Haley made headlines  after one of those trips, a 2011 trade mission, when the Charleston newspaper reported the trip cost state taxpayers $127,000.

Haley responded by calling the reporter who wrote the story a “little girl,” but later apologized.

Though Haley lacks some traditional foreign policy chops, Stewart Patrick, senior fellow at the Council on Foreign Relations, praised the decision for bringing a softer voice to a Trump administration that has largely backed up its leader’s bombast.

“Nikki is the daughter of immigrants and she came out against the notion of cutting off Muslims to the U.S.,” Patrick said. “She’s an excellent person to put in the UN because it projects an image of a welcoming to the U.S. In that respect, she’s a positive choice, particularly to those of us who have been more than skeptical and concerned by statements made by President-elect Trump.”

Patrick also said Haley seems “collaborative,” an encouraging sign for a job that requires synergy with the secretary of state.

Swanee Hunt, a member of the Council on Foreign Relations and Eleanor Roosevelt Lecturer in Public Policy at the Harvard University Kennedy School of government, said, “Nikki Haley, for all her unique qualifications, will be filling a role seen as outside the purview of white men. She’ll be joining eight of the last 15 US ambassadors to the UN who are women, or men of color.”
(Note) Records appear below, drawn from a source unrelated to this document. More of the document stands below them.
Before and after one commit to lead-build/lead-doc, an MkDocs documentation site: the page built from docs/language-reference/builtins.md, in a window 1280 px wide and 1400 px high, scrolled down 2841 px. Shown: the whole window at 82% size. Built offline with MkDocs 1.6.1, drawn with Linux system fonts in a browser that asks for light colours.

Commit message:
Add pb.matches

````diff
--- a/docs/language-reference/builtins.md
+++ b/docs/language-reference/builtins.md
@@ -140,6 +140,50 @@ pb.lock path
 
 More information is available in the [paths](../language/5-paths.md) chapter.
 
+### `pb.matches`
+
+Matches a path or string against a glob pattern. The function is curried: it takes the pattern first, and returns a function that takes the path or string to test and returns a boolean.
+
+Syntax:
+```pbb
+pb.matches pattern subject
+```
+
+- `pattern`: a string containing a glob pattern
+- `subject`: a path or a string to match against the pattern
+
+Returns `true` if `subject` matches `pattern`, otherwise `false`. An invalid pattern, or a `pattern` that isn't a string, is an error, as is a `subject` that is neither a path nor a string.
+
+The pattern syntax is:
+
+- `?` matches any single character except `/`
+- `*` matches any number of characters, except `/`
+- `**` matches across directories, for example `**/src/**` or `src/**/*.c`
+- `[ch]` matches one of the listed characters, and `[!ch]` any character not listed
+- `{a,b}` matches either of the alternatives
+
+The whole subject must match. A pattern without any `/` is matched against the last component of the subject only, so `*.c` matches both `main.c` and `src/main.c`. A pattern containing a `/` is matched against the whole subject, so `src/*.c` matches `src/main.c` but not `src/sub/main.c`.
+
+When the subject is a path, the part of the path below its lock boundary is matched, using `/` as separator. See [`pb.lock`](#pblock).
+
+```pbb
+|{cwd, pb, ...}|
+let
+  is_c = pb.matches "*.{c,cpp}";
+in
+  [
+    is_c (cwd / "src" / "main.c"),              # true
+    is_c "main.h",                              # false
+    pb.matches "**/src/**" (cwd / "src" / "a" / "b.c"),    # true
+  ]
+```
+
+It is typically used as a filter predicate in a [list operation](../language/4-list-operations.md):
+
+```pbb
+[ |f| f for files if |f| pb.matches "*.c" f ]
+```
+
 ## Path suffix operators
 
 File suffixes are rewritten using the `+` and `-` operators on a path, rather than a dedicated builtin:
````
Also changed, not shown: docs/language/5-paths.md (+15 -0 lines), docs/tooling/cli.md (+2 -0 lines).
“What could be more fitting? To say the obvious, growing up Indian or Afghan in the United States is worth at least an advanced degree in political science,” Hunt continued. “But there’s another sense in which having a woman is an inspired choice. Meta-analysis of social science research shows that women as a group are more collaborative than men as a group. In short, that gender stereotype turns out to be true when not applied to one particular woman or one particular man.”

“Whether or not that’s at the top of mind of Trump or his transition advisors, the generally accepted idea of women being particularly good at listening and empathizing likely plays a part in the choice of a woman to a position in which, on an hour-by-hour basis, collaborating across nationalities, cultures, languages, countries enormous and tiny, rich and poor is the key to success in moving forward the US agenda,” Hunt said.

Courthouse News reporter Brandi Buchman contributed to this report.